Many people assume that if you have been a couple for a long time in California, that you eventually become legally married under common law. California does NOT recognize common law marriage regardless of how long you have been together, and/or if you declare to others that you are married. There are certain circumstances where a common law marriage may be recognized if you were living in another state that recognized common law marriage at the time you decided to be married, however, even in states that recognize common law marriage, you must meet very specific criteria to be considered married by common law.
As a result, unless you provide specifically for your life partner in your estate plan, they can face very dire financial circumstances if your estate is probated according to intestacy laws (California’s plan for your estate if you do not make a will or trust). Under California intestacy laws, unless a couple is legally married or has a legal domestic partnership, the surviving life partner is not provided for by the estate. Additionally, your life partner will have no authority to handle your remains unless you specifically identify them as your agent. California law will default to “next of kin” to handle your remains unless you legally appoint agents.
Your life partner may also lose, or not be entitled to pension benefits (e.g., Social Security, Veterans benefits, private sector benefits, etc.) that they need to sustain their current standard of living, or to pay debts you accrued together as a couple.

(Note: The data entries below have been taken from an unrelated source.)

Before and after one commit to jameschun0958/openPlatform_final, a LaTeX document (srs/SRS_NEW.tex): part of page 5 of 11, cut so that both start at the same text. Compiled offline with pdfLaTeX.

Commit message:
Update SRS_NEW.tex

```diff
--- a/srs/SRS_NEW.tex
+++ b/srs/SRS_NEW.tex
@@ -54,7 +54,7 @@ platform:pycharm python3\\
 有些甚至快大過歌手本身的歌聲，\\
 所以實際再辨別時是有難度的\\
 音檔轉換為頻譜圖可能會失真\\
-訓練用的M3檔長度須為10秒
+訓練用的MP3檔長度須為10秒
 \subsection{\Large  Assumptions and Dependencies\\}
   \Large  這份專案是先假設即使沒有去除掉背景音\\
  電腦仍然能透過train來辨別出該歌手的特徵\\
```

Instead of marriage, some couples elect to pursue registered domestic partnerships. Domestic partnerships are permitted for all same-sex couples and for opposite-sex couples who are 62 and older. Domestic partners have same state rights and responsibilities as married couples. A registered domestic partner will have the same rights that spouses do regarding probate and for making medical decisions. It is important, however, to ensure that you follow the steps to become officially “registered” by the State of California. It is also important to note that many benefits of community property (such as full stepped-up basis on appreciated assets if one inherits jointly held property) do NOT apply to domestic partners.
As you approach retirement as a committed couple, it is essential to consider your relationship status and how you need to plan to ensure there are no unintended consequences should something happen to either of you. Please visit our website at www.SanJoseElderLaw.com, or call (408) 286-2122 to schedule your complimentary consultation if you would like to discuss planning options.
All materials have been prepared for general information purposes only to permit you to learn more about our firm, our services and the experience of our attorneys. The information presented is not legal advice, is not to be acted on as such, and may be subject to change without notice.